The Rev’d Miranda Threlfall-Holmes had a premonition that her tweet would be unpopular, but still she shared her ecclesiology with the world: “People are only allowed to complain about the Church of England closing services in times of public health emergency, or pontificate about what we should do at Christmas, if they are prepared to turn out weekly, give weekly, and go to the APCM”, she proclaimed.
The APCM, for those who don’t know, is the Annual Parochial Church Meeting, which are quite prosaic business affairs and open to all lay parishioners who are on the Electoral Roll. If you’re concerned about bats in the belfry, how much doesn’t go into the collection plate or who gets to be a churchwarden this year, this is the meeting for you. You don’t have to be a weekly worshipper to attend: the sole qualification is your name being on the Electoral Roll.
The Rev’d Miranda believes you may not criticise the Church of England unless you endure this meeting every year. Only then are you qualified to have input into what carols are sung at Christmas and how tall the tree will be (or whether Midnight Mass is celebrated at all in your parish).

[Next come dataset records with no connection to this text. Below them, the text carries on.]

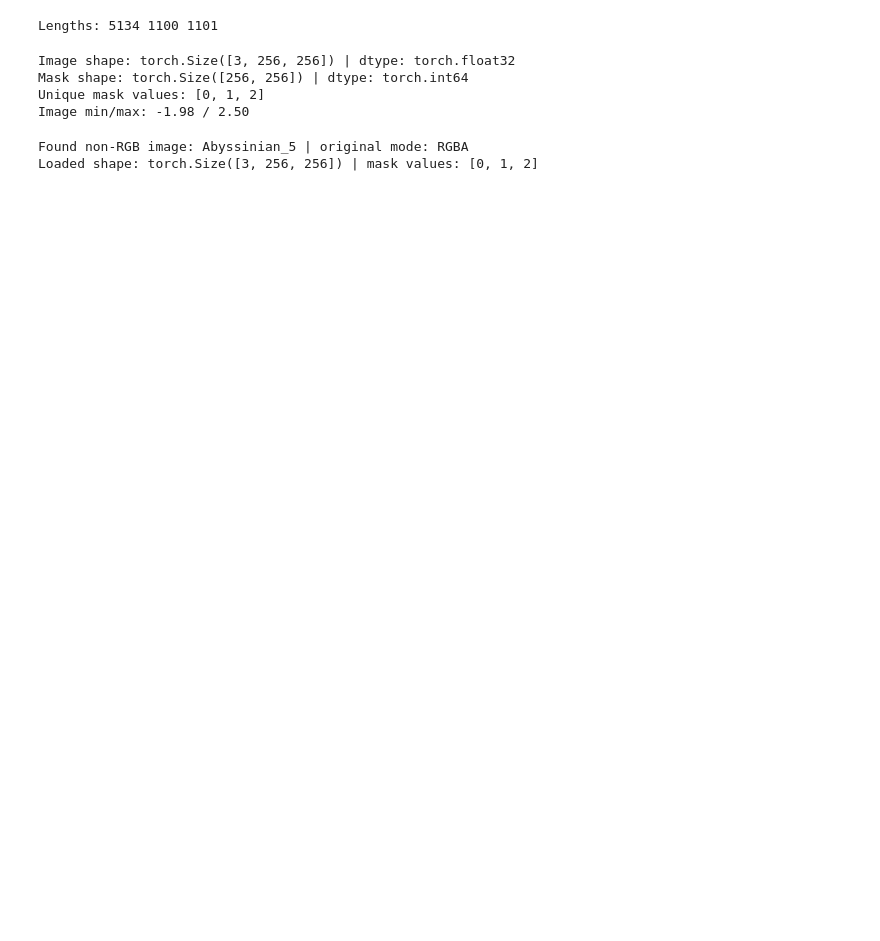
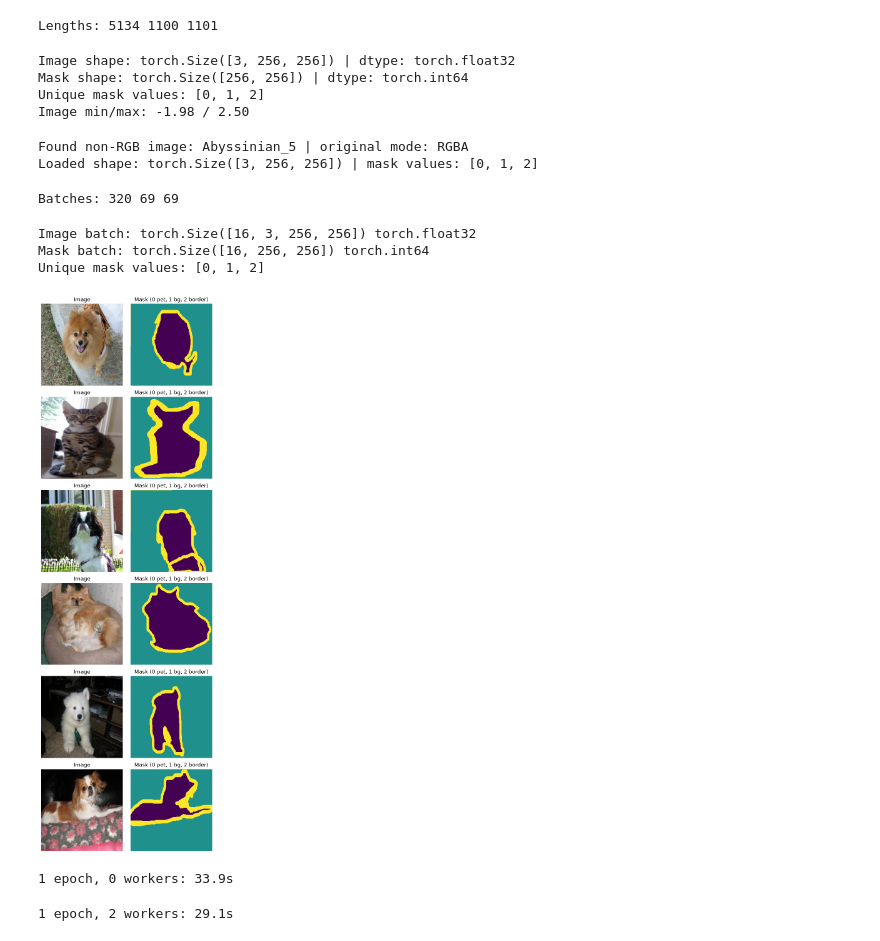
Before and after one commit to kunjagarwal-dev/U-Net_segementation_project, a Jupyter notebook: notebooks/02_dataset_check.ipynb, the cells around one changed output. Cells and saved outputs as stored; diff of their text form; code cells hidden in the pictures; blank space fills up the shorter version.

Commit message:
add DataLoader helper and verify batches visually

```diff
--- a/notebooks/02_dataset_check.ipynb
+++ b/notebooks/02_dataset_check.ipynb
@@ -49,3 +49,63 @@ else:
 # %% [output]
 Found non-RGB image: Abyssinian_5 | original mode: RGBA
 Loaded shape: torch.Size([3, 256, 256]) | mask values: [0, 1, 2]
+# %%
+from src.dataset import get_dataloaders
+
+train_loader, val_loader, test_loader = get_dataloaders(
+    CSV_PATH, IMAGES, TRIMAPS, image_size=256, batch_size=16, num_workers=0
+)
+print("Batches:", len(train_loader), len(val_loader), len(test_loader))
+# %% [output]
+Batches: 320 69 69
+# %%
+images, masks = next(iter(train_loader))
+print("Image batch:", images.shape, images.dtype)
+print("Mask batch:", masks.shape, masks.dtype)
+print("Unique mask values:", torch.unique(masks).tolist())
+# %% [output]
+Image batch: torch.Size([16, 3, 256, 256]) torch.float32
+Mask batch: torch.Size([16, 256, 256]) torch.int64
+Unique mask values: [0, 1, 2]
+# %%
+import matplotlib.pyplot as plt
+
+mean = torch.tensor([0.485, 0.456, 0.406]).view(3, 1, 1)
+std = torch.tensor([0.229, 0.224, 0.225]).view(3, 1, 1)
+
+def denormalize(img):
+    img = img * std + mean            # undo normalization
+    img = img.clamp(0, 1)             # keep valid range
+    return img.permute(1, 2, 0).numpy()   # (3,H,W) -> (H,W,3)
+
+fig, axes = plt.subplots(6, 2, figsize=(6, 18))
+for i in range(6):
+    axes[i, 0].imshow(denormalize(images[i]))
+    axes[i, 0].set_title("Image")
+    axes[i, 1].imshow(masks[i].numpy(), cmap="viridis", vmin=0, vmax=2)
+    axes[i, 1].set_title("Mask (0 pet, 1 bg, 2 border)")
+    axes[i, 0].axis("off")
+    axes[i, 1].axis("off")
+plt.tight_layout()
+plt.show()
+# %% [output]
+[figure, added]
+# %%
+import time
+
+start = time.time()
+for _ in train_loader:
+    pass
+print(f"1 epoch, 0 workers: {time.time() - start:.1f}s")
+# %% [output]
+1 epoch, 0 workers: 33.9s
+# %%
+train_loader_w, _, _ = get_dataloaders(
+    CSV_PATH, IMAGES, TRIMAPS, image_size=256, batch_size=16, num_workers=2
+)
+start = time.time()
+for _ in train_loader_w:
+    pass
+print(f"1 epoch, 2 workers: {time.time() - start:.1f}s")
+# %% [output]
+1 epoch, 2 workers: 29.1s
```
Also changed, not shown: 1 other file.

“You don’t get to tell us to put lives at risk just because you want a nice carol service to complete your Good Housekeeping view of ‘a good Christmas’”, she added in a supplementary, if not rather contemptuous tweet.

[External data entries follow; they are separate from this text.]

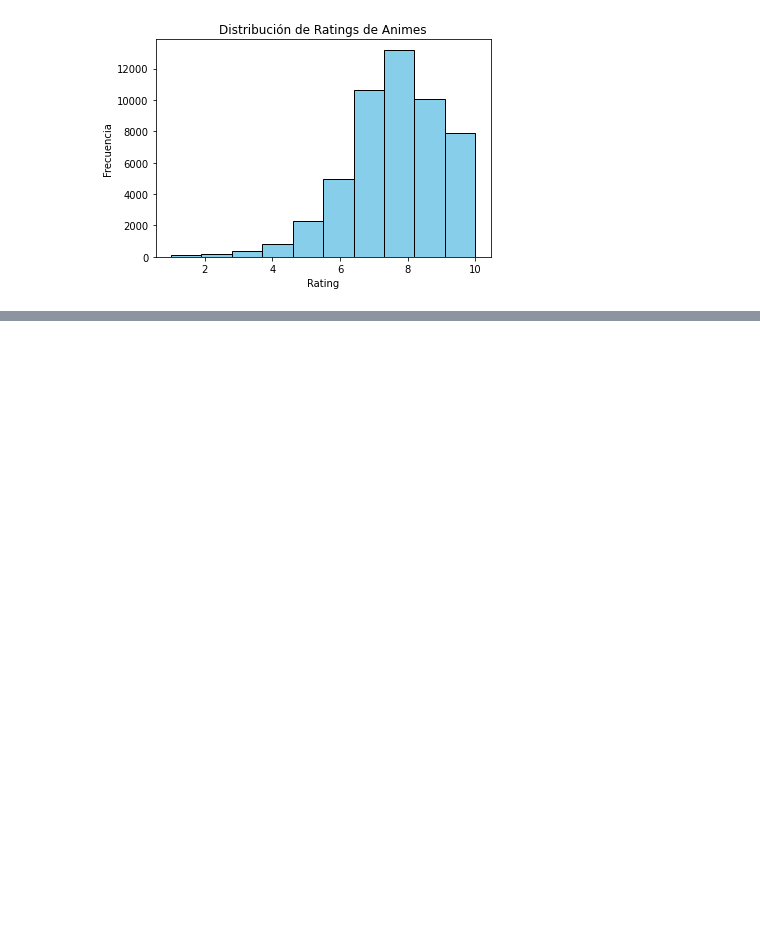
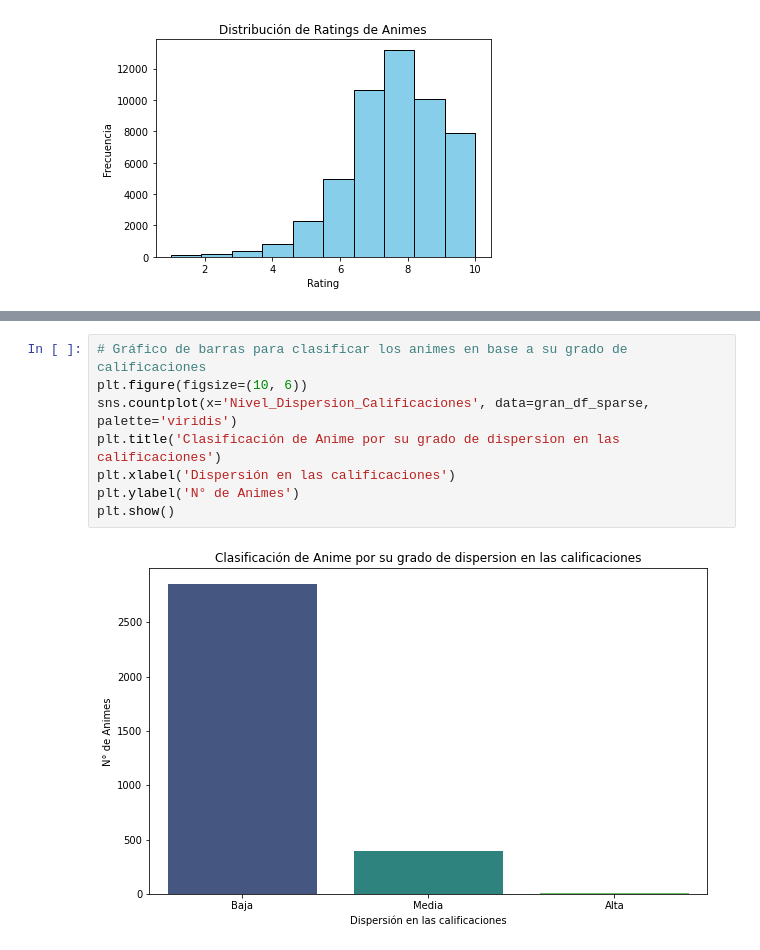
Before and after one commit to VAMarques/Proyecto-Grupo-12, a Jupyter notebook: demo Benjamin/exploratorio_final.ipynb, the cells around one changed output, grey strips where cells are left out. Saved outputs shown, nothing was run; the diff lists cells and outputs as text; blank space fills up the shorter version.

```diff
--- a/demo Benjamin/exploratorio_final.ipynb
+++ b/demo Benjamin/exploratorio_final.ipynb
@@ -139,0 +165,10 @@ rango_dispersion_calificaciones = [0, 2, 4]
+# %%
+# Gráfico de barras para clasificar los animes en base a su grado de calificaciones
+plt.figure(figsize=(10, 6))
+sns.countplot(x='Nivel_Dispersion_Calificaciones', data=gran_df_sparse, palette='viridis')
+plt.title('Clasificación de Anime por su grado de dispersion en las calificaciones')
+plt.xlabel('Dispersión en las calificaciones')
+plt.ylabel('N° de Animes')
+plt.show()
+# %% [output]
+[figure, added]
```
Also changed, not shown: parts of 17 cells of this notebook.
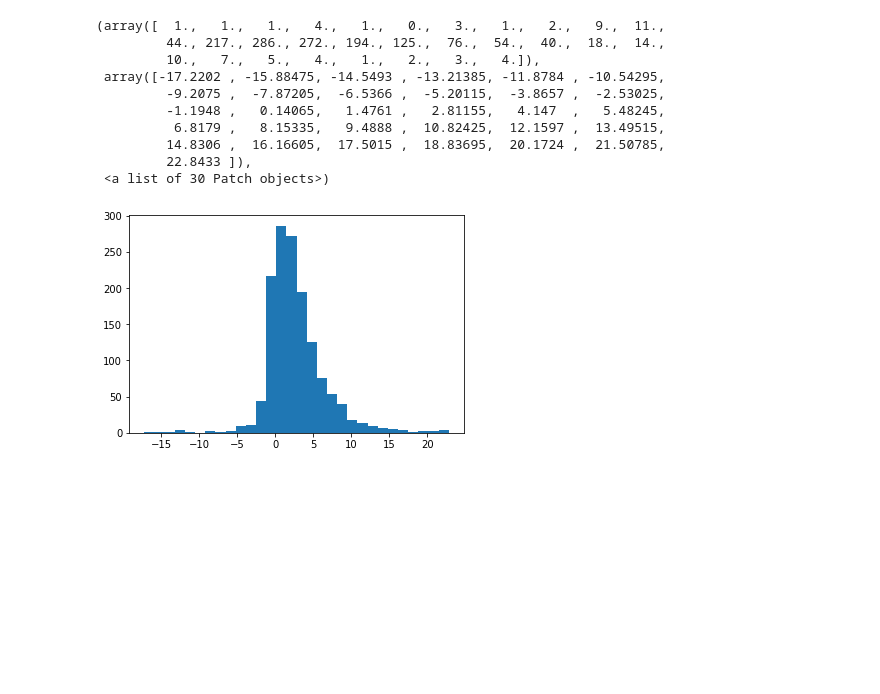
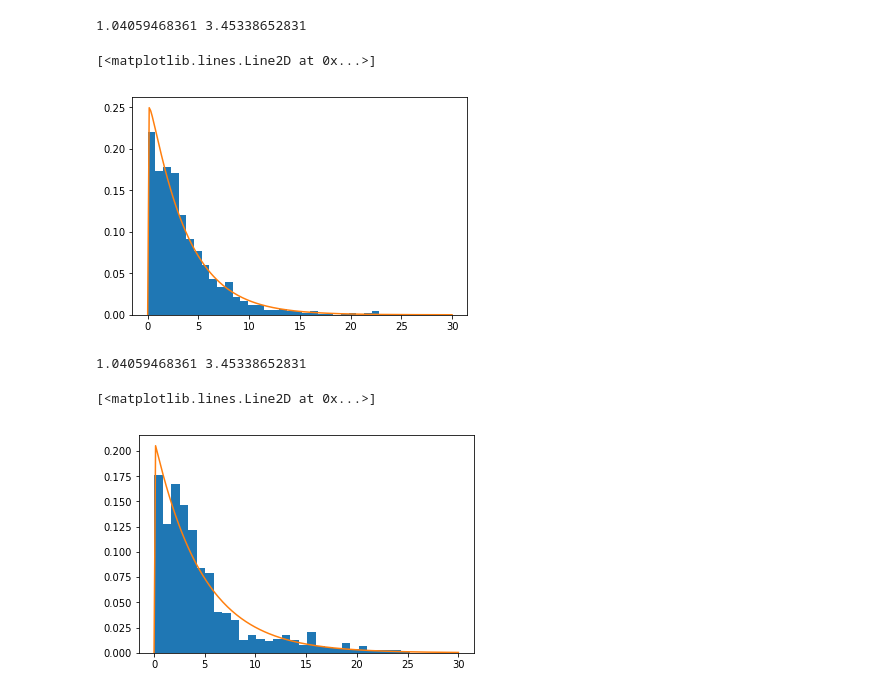
Before and after one commit to hstrey/Apoptosis-transitions, a Jupyter notebook: transition distributions.ipynb, the cells around one changed output. Cells and saved outputs as stored; diff of their text form; code cells hidden in the pictures; blank space fills up the shorter version.

Commit message:
performed maximum likelihood fits on distributions

```diff
--- a/transition distributions.ipynb
+++ b/transition distributions.ipynb
@@ -6,18 +8,44 @@ import matplotlib.pyplot as plt
+# %%
+# lets estimate the parameters for the gamma function from the data
+# first by maximum likelihood
+def MLE_gamma(data):
+    avg = data.mean()
+    s = np.log(avg) - np.log(data).mean()
+    k0 = (3 - s + np.sqrt((s -3)**2 +24*s))/12/s
+#    print("initial guess:",k0)
+    for i in range(4):
+        k = k0 - (np.log(k0)-special.digamma(k0)-s)/(1/k0-special.polygamma(1,k0))
+#        print("next guess:",k)
+        k0=k
+    return (k,avg/k)
 # %%
 data = pd.read_pickle("data/2018-08-01–115444_event_times.pickle.xz")
+tp = np.linspace(0,30,200)
 # %%
 tmrm_ros_delay = np.array(data[data.marker1=="ros"][data.marker0=="tmrm"]["delay"])
 tmrm_ros_delay = tmrm_ros_delay[np.logical_not(np.isnan(tmrm_ros_delay))]
-plt.hist(tmrm_ros_delay,bins=30)
+tmrm_ros_delay_clean = tmrm_ros_delay[tmrm_ros_delay>0]
+plt.hist(tmrm_ros_delay_clean,bins=30,normed=True)
+
+k_tr,theta_tr = MLE_gamma(tmrm_ros_delay_clean)
+print(k_tr,theta_tr)
+tr_gamma = sps.gamma.pdf(x=tp,a=k_tr,scale=theta_tr)
+plt.plot(tp,tr_gamma)
 # %% [output]
-(array([  1.,   1.,   1.,   4.,   1.,   0.,   3.,   1.,   2.,   9.,  11.,
-         44., 217., 286., 272., 194., 125.,  76.,  54.,  40.,  18.,  14.,
-         10.,   7.,   5.,   4.,   1.,   2.,   3.,   4.]),
- array([-17.2202 , -15.88475, -14.5493 , -13.21385, -11.8784 , -10.54295,
-         -9.2075 ,  -7.87205,  -6.5366 ,  -5.20115,  -3.8657 ,  -2.53025,
-         -1.1948 ,   0.14065,   1.4761 ,   2.81155,   4.147  ,   5.48245,
-          6.8179 ,   8.15335,   9.4888 ,  10.82425,  12.1597 ,  13.49515,
-         14.8306 ,  16.16605,  17.5015 ,  18.83695,  20.1724 ,  21.50785,
-         22.8433 ]),
- <a list of 30 Patch objects>)
+1.04059468361 3.45338652831
+[<matplotlib.lines.Line2D at 0x...>]
-[figure, old version]
+[figure, new version]
+# %%
+lyso_tmrm_delay = np.array(data[data.marker1=="tmrm"][data.marker0=="lyso"]["delay"])
+lyso_tmrm_delay = lyso_tmrm_delay[np.logical_not(np.isnan(lyso_tmrm_delay))]
+lyso_tmrm_delay_clean = lyso_tmrm_delay[lyso_tmrm_delay>0]
+plt.hist(lyso_tmrm_delay_clean,normed=True,bins=30)
+
+k_lt,theta_lt = MLE_gamma(lyso_tmrm_delay_clean)
+print(k_tr,theta_tr)
+lt_gamma = sps.gamma.pdf(x=tp,a=k_lt,scale=theta_lt)
+plt.plot(tp,lt_gamma)
+# %% [output]
+1.04059468361 3.45338652831
+[<matplotlib.lines.Line2D at 0x...>]
+[figure, added]
```
Also changed, not shown: parts of 3 cells of this notebook.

Isn’t a ‘Good Housekeeping’ kind of Christmas a rather comforting and spiritually edifying affair? Isn’t a ‘Good Housekeeping’ kind of Christmas a gloriously reassuring Anglican one?
She also thinks you should be an actual communicant – not just once or twice a year (ie, not a Christmas-and-Easter type of Christian), but you must be present in the pews every single week, and give £20 with a joyful heart every week (okay, she didn’t specify £20, but that would be nice). Only then are you qualified to make any comment on cancelled services or Covid-proof weddings and funerals.
The Rev’d Miranda Threlfall-Holmes is a Church historian, which she seems to mention quite frequently. It is somewhat strange, therefore, that she appears not to know that the ecclesiology she advocates is not remotely Anglican. The Church of England is established by law, and exists (literally, in law) for the benefit of its non-members (ie those who don’t worship every week or attend the APCM): parishioners have certain legal rights, and the Church of England has statutory obligations to all.
Has the Rev’d Miranda read any Richard Hooker, the fons et origo of our distinctive Anglican theology and ecclesiology?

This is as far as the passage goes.